** WORK TASK **
If a line of the data below holds the word "desenho", list it.
╭─ ENTRIES SHOWN
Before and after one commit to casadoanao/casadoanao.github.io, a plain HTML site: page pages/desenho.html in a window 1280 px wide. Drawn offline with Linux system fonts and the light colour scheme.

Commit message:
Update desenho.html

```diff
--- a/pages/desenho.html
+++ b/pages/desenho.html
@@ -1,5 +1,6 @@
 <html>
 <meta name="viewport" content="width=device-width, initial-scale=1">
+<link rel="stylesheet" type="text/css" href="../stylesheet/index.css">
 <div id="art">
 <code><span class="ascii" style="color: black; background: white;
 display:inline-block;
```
╰─
╭─ ENTRIES SHOWN
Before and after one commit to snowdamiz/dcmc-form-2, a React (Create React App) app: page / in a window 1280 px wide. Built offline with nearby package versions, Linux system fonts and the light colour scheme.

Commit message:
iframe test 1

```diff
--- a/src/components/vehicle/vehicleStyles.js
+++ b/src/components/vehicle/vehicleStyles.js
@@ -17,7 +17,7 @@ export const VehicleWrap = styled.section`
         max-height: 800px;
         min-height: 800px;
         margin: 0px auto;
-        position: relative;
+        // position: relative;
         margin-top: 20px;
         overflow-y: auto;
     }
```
╰─
╭─ ENTRIES SHOWN
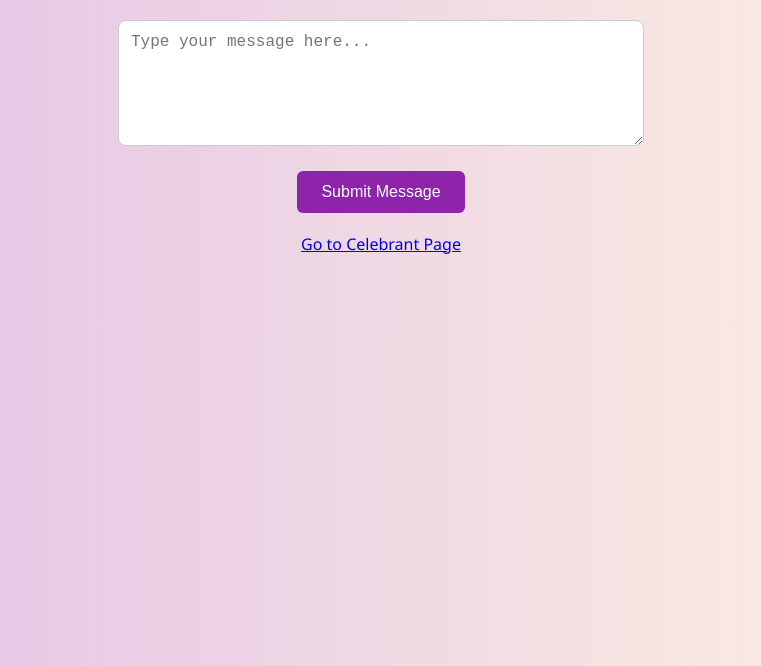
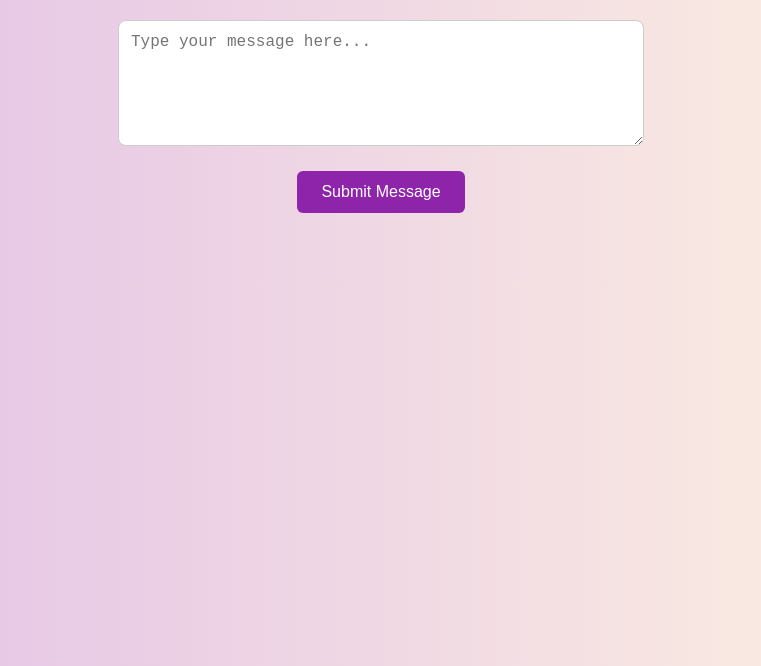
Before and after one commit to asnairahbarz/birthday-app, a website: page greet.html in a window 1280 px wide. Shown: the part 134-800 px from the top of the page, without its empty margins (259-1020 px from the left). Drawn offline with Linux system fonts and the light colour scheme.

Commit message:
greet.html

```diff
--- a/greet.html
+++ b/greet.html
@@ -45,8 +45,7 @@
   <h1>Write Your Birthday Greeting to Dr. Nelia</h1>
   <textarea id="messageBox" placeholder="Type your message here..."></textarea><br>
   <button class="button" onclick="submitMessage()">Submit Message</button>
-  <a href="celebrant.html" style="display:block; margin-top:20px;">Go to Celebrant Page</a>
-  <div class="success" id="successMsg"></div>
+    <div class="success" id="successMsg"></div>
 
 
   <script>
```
╰─
** TASK OUTPUT **
Before and after one commit to casadoanao/casadoanao.github.io, a plain HTML site: page pages/desenho.html in a window 1280 px wide. Drawn offline with Linux system fonts and the light colour scheme.
Update desenho.html
--- a/pages/desenho.html
+++ b/pages/desenho.html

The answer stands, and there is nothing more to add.